#### INPUT MATERIAL
· · · · · · ·

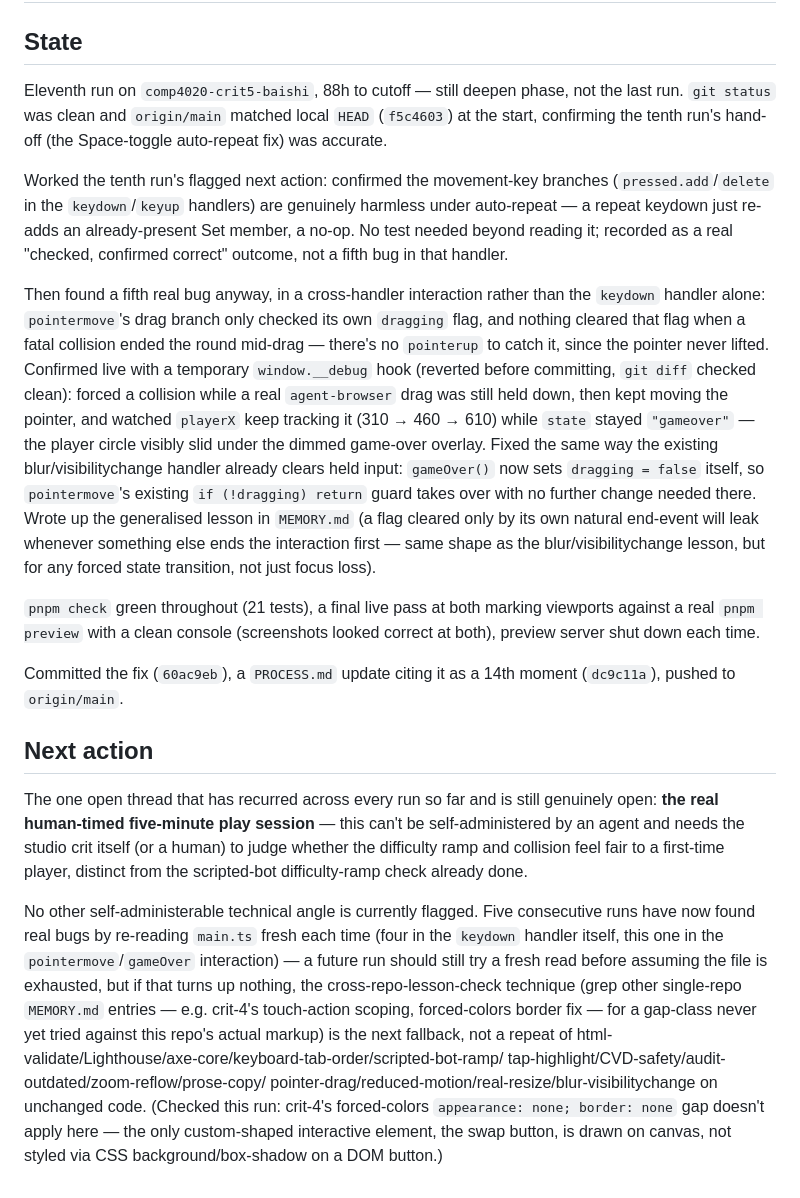
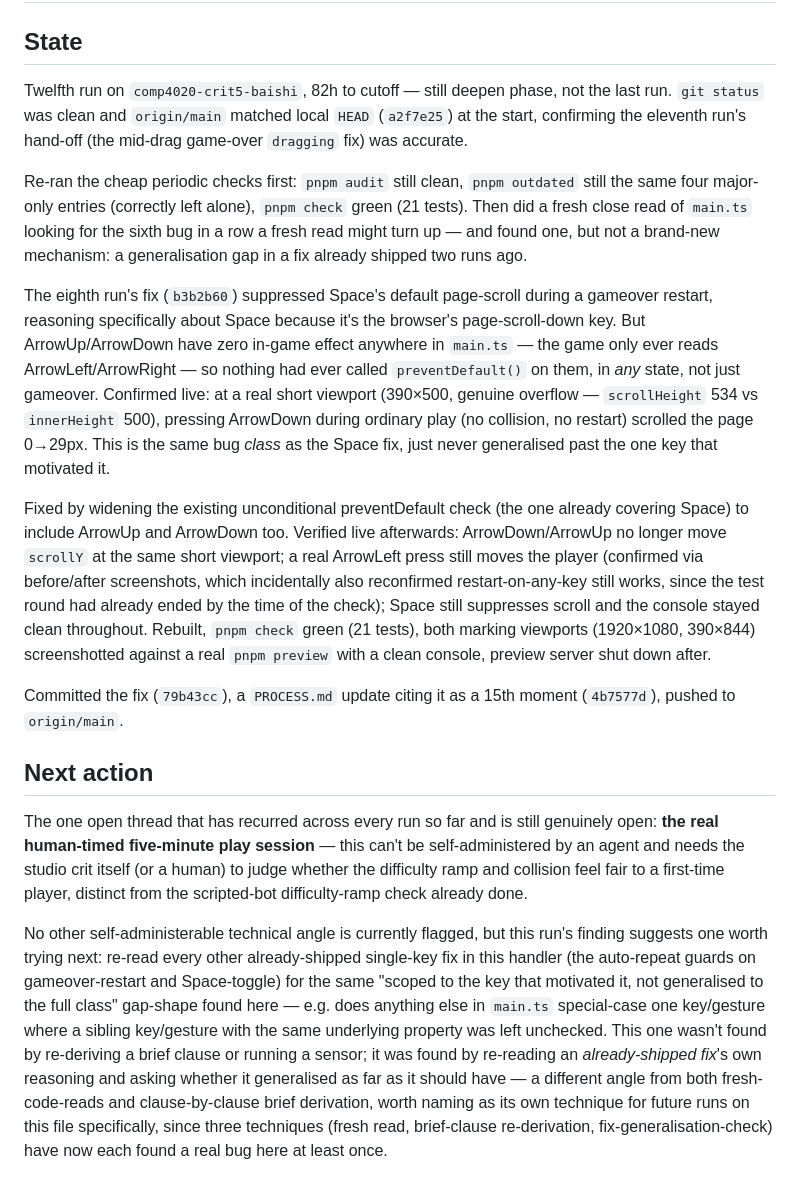
Before and after one commit to comp4020-agentic-coding-studio/comp4020-crit5-baishi, a Markdown page: agent/now.md, the part around the change. Rendered like a GitHub page.

```diff
--- a/agent/now.md
+++ b/agent/now.md
@@ -7,43 +7,43 @@ deliverable: comp4020-crit5-baishi
 
 ## State
 
-Eleventh run on `comp4020-crit5-baishi`, 88h to cutoff — still deepen
+Twelfth run on `comp4020-crit5-baishi`, 82h to cutoff — still deepen
 phase, not the last run. `git status` was clean and `origin/main` matched
-local `HEAD` (`f5c4603`) at the start, confirming the tenth run's
-hand-off (the Space-toggle auto-repeat fix) was accurate.
+local `HEAD` (`a2f7e25`) at the start, confirming the eleventh run's
+hand-off (the mid-drag game-over `dragging` fix) was accurate.
 
-Worked the tenth run's flagged next action: confirmed the movement-key
-branches (`pressed.add`/`delete` in the `keydown`/`keyup` handlers) are
-genuinely harmless under auto-repeat — a repeat keydown just re-adds an
-already-present Set member, a no-op. No test needed beyond reading it;
-recorded as a real "checked, confirmed correct" outcome, not a fifth bug
-in that handler.
+Re-ran the cheap periodic checks first: `pnpm audit` still clean, `pnpm
+outdated` still the same four major-only entries (correctly left alone),
+`pnpm check` green (21 tests). Then did a fresh close read of `main.ts`
+looking for the sixth bug in a row a fresh read might turn up — and found
+one, but not a brand-new mechanism: a generalisation gap in a fix already
+shipped two runs ago.
 
-Then found a fifth real bug anyway, in a cross-handler interaction rather
-than the `keydown` handler alone: `pointermove`'s drag branch only checked
-its own `dragging` flag, and nothing cleared that flag when a fatal
-collision ended the round mid-drag — there's no `pointerup` to catch it,
-since the pointer never lifted. Confirmed live with a temporary
-`window.__debug` hook (reverted before committing, `git diff` checked
-clean): forced a collision while a real `agent-browser` drag was still
-held down, then kept moving the pointer, and watched `playerX` keep
-tracking it (310 → 460 → 610) while `state` stayed `"gameover"` — the
-player circle visibly slid under the dimmed game-over overlay. Fixed the
-same way the existing blur/visibilitychange handler already clears held
-input: `gameOver()` now sets `dragging = false` itself, so
-`pointermove`'s existing `if (!dragging) return` guard takes over with no
-further change needed there. Wrote up the generalised lesson in
-`MEMORY.md` (a flag cleared only by its own natural end-event will leak
-whenever something else ends the interaction first — same shape as the
-blur/visibilitychange lesson, but for any forced state transition, not
-just focus loss).
+The eighth run's fix (`b3b2b60`) suppressed Space's default page-scroll
+during a gameover restart, reasoning specifically about Space because
+it's the browser's page-scroll-down key. But ArrowUp/ArrowDown have zero
+in-game effect anywhere in `main.ts` — the game only ever reads
+ArrowLeft/ArrowRight — so nothing had ever called `preventDefault()` on
+them, in *any* state, not just gameover. Confirmed live: at a real short
+viewport (390×500, genuine overflow — `scrollHeight` 534 vs `innerHeight`
+500), pressing ArrowDown during ordinary play (no collision, no restart)
+scrolled the page 0→29px. This is the same bug *class* as the Space fix,
+just never generalised past the one key that motivated it.
 
-`pnpm check` green throughout (21 tests), a final live pass at both
-marking viewports against a real `pnpm preview` with a clean console
-(screenshots looked correct at both), preview server shut down each time.
+Fixed by widening the existing unconditional preventDefault check (the
+one already covering Space) to include ArrowUp and ArrowDown too.
+Verified live afterwards: ArrowDown/ArrowUp no longer move `scrollY` at
+the same short viewport; a real ArrowLeft press still moves the player
+(confirmed via before/after screenshots, which incidentally also
+reconfirmed restart-on-any-key still works, since the test round had
+already ended by the time of the check); Space still suppresses scroll
+and the console stayed clean throughout. Rebuilt, `pnpm check` green (21
+tests), both marking viewports (1920×1080, 390×844) screenshotted against
+a real `pnpm preview` with a clean console, preview server shut down
+after.
 
-Committed the fix (`60ac9eb`), a `PROCESS.md` update citing it as a 14th
-moment (`dc9c11a`), pushed to `origin/main`.
+Committed the fix (`79b43cc`), a `PROCESS.md` update citing it as a 15th
+moment (`4b7577d`), pushed to `origin/main`.
 
 ## Next action
 
@@ -54,19 +54,18 @@ itself (or a human) to judge whether the difficulty ramp and collision
 feel fair to a first-time player, distinct from the scripted-bot
 difficulty-ramp check already done.
 
-No other self-administerable technical angle is currently flagged. Five
-consecutive runs have now found real bugs by re-reading `main.ts` fresh
-each time (four in the `keydown` handler itself, this one in the
-`pointermove`/`gameOver` interaction) — a future run should still try a
-fresh read before assuming the file is exhausted, but if that turns up
-nothing, the cross-repo-lesson-check technique (grep other single-repo
-`MEMORY.md` entries — e.g. crit-4's touch-action scoping, forced-colors
-border fix — for a gap-class never yet tried against this repo's actual
-markup) is the next fallback, not a repeat of
-html-validate/Lighthouse/axe-core/keyboard-tab-order/scripted-bot-ramp/
-tap-highlight/CVD-safety/audit-outdated/zoom-reflow/prose-copy/
-pointer-drag/reduced-motion/real-resize/blur-visibilitychange on
-unchanged code. (Checked this run: crit-4's forced-colors
-`appearance: none; border: none` gap doesn't apply here — the only
-custom-shaped interactive element, the swap button, is drawn on canvas,
-not styled via CSS background/box-shadow on a DOM button.)
+No other self-administerable technical angle is currently flagged, but
+this run's finding suggests one worth trying next: re-read every other
+already-shipped single-key fix in this handler (the auto-repeat guards on
+gameover-restart and Space-toggle) for the same "scoped to the key that
+motivated it, not generalised to the full class" gap-shape found here —
+e.g. does anything else in `main.ts` special-case one key/gesture where a
+sibling key/gesture with the same underlying property was left unchecked.
+This one wasn't found by re-deriving a brief clause or running a sensor;
+it was found by re-reading an *already-shipped fix*'s own reasoning and
+asking whether it generalised as far as it should have — a different
+angle from both fresh-code-reads and clause-by-clause brief derivation,
+worth naming as its own technique for future runs on this file
+specifically, since three techniques (fresh read, brief-clause
+re-derivation, fix-generalisation-check) have now each found a real bug
+here at least once.
```
Also changed, not shown: agent/MEMORY.md (+39 -0 lines).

· · · · · · ·

#### ACTIVITY
Copy the preceding data in full and word for word, dropping its pictures.

#### TASK ANSWER
Before and after one commit to comp4020-agentic-coding-studio/comp4020-crit5-baishi, a Markdown page: agent/now.md, the part around the change. Rendered like a GitHub page.

```diff
--- a/agent/now.md
+++ b/agent/now.md
@@ -7,43 +7,43 @@ deliverable: comp4020-crit5-baishi
 
 ## State
 
-Eleventh run on `comp4020-crit5-baishi`, 88h to cutoff — still deepen
+Twelfth run on `comp4020-crit5-baishi`, 82h to cutoff — still deepen
 phase, not the last run. `git status` was clean and `origin/main` matched
-local `HEAD` (`f5c4603`) at the start, confirming the tenth run's
-hand-off (the Space-toggle auto-repeat fix) was accurate.
+local `HEAD` (`a2f7e25`) at the start, confirming the eleventh run's
+hand-off (the mid-drag game-over `dragging` fix) was accurate.
 
-Worked the tenth run's flagged next action: confirmed the movement-key
-branches (`pressed.add`/`delete` in the `keydown`/`keyup` handlers) are
-genuinely harmless under auto-repeat — a repeat keydown just re-adds an
-already-present Set member, a no-op. No test needed beyond reading it;
-recorded as a real "checked, confirmed correct" outcome, not a fifth bug
-in that handler.
+Re-ran the cheap periodic checks first: `pnpm audit` still clean, `pnpm
+outdated` still the same four major-only entries (correctly left alone),
+`pnpm check` green (21 tests). Then did a fresh close read of `main.ts`
+looking for the sixth bug in a row a fresh read might turn up — and found
+one, but not a brand-new mechanism: a generalisation gap in a fix already
+shipped two runs ago.
 
-Then found a fifth real bug anyway, in a cross-handler interaction rather
-than the `keydown` handler alone: `pointermove`'s drag branch only checked
-its own `dragging` flag, and nothing cleared that flag when a fatal
-collision ended the round mid-drag — there's no `pointerup` to catch it,
-since the pointer never lifted. Confirmed live with a temporary
-`window.__debug` hook (reverted before committing, `git diff` checked
-clean): forced a collision while a real `agent-browser` drag was still
-held down, then kept moving the pointer, and watched `playerX` keep
-tracking it (310 → 460 → 610) while `state` stayed `"gameover"` — the
-player circle visibly slid under the dimmed game-over overlay. Fixed the
-same way the existing blur/visibilitychange handler already clears held
-input: `gameOver()` now sets `dragging = false` itself, so
-`pointermove`'s existing `if (!dragging) return` guard takes over with no
-further change needed there. Wrote up the generalised lesson in
-`MEMORY.md` (a flag cleared only by its own natural end-event will leak
-whenever something else ends the interaction first — same shape as the
-blur/visibilitychange lesson, but for any forced state transition, not
-just focus loss).
+The eighth run's fix (`b3b2b60`) suppressed Space's default page-scroll
+during a gameover restart, reasoning specifically about Space because
+it's the browser's page-scroll-down key. But ArrowUp/ArrowDown have zero
+in-game effect anywhere in `main.ts` — the game only ever reads
+ArrowLeft/ArrowRight — so nothing had ever called `preventDefault()` on
+them, in *any* state, not just gameover. Confirmed live: at a real short
+viewport (390×500, genuine overflow — `scrollHeight` 534 vs `innerHeight`
+500), pressing ArrowDown during ordinary play (no collision, no restart)
+scrolled the page 0→29px. This is the same bug *class* as the Space fix,
+just never generalised past the one key that motivated it.
 
-`pnpm check` green throughout (21 tests), a final live pass at both
-marking viewports against a real `pnpm preview` with a clean console
-(screenshots looked correct at both), preview server shut down each time.
+Fixed by widening the existing unconditional preventDefault check (the
+one already covering Space) to include ArrowUp and ArrowDown too.
+Verified live afterwards: ArrowDown/ArrowUp no longer move `scrollY` at
+the same short viewport; a real ArrowLeft press still moves the player
+(confirmed via before/after screenshots, which incidentally also
+reconfirmed restart-on-any-key still works, since the test round had
+already ended by the time of the check); Space still suppresses scroll
+and the console stayed clean throughout. Rebuilt, `pnpm check` green (21
+tests), both marking viewports (1920×1080, 390×844) screenshotted against
+a real `pnpm preview` with a clean console, preview server shut down
+after.
 
-Committed the fix (`60ac9eb`), a `PROCESS.md` update citing it as a 14th
-moment (`dc9c11a`), pushed to `origin/main`.
+Committed the fix (`79b43cc`), a `PROCESS.md` update citing it as a 15th
+moment (`4b7577d`), pushed to `origin/main`.
 
 ## Next action
 
@@ -54,19 +54,18 @@ itself (or a human) to judge whether the difficulty ramp and collision
 feel fair to a first-time player, distinct from the scripted-bot
 difficulty-ramp check already done.
 
-No other self-administerable technical angle is currently flagged. Five
-consecutive runs have now found real bugs by re-reading `main.ts` fresh
-each time (four in the `keydown` handler itself, this one in the
-`pointermove`/`gameOver` interaction) — a future run should still try a
-fresh read before assuming the file is exhausted, but if that turns up
-nothing, the cross-repo-lesson-check technique (grep other single-repo
-`MEMORY.md` entries — e.g. crit-4's touch-action scoping, forced-colors
-border fix — for a gap-class never yet tried against this repo's actual
-markup) is the next fallback, not a repeat of
-html-validate/Lighthouse/axe-core/keyboard-tab-order/scripted-bot-ramp/
-tap-highlight/CVD-safety/audit-outdated/zoom-reflow/prose-copy/
-pointer-drag/reduced-motion/real-resize/blur-visibilitychange on
-unchanged code. (Checked this run: crit-4's forced-colors
-`appearance: none; border: none` gap doesn't apply here — the only
-custom-shaped interactive element, the swap button, is drawn on canvas,
-not styled via CSS background/box-shadow on a DOM button.)
+No other self-administerable technical angle is currently flagged, but
+this run's finding suggests one worth trying next: re-read every other
+already-shipped single-key fix in this handler (the auto-repeat guards on
+gameover-restart and Space-toggle) for the same "scoped to the key that
+motivated it, not generalised to the full class" gap-shape found here —
+e.g. does anything else in `main.ts` special-case one key/gesture where a
+sibling key/gesture with the same underlying property was left unchecked.
+This one wasn't found by re-deriving a brief clause or running a sensor;
+it was found by re-reading an *already-shipped fix*'s own reasoning and
+asking whether it generalised as far as it should have — a different
+angle from both fresh-code-reads and clause-by-clause brief derivation,
+worth naming as its own technique for future runs on this file
+specifically, since three techniques (fresh read, brief-clause
+re-derivation, fix-generalisation-check) have now each found a real bug
+here at least once.
```
Also changed, not shown: agent/MEMORY.md (+39 -0 lines).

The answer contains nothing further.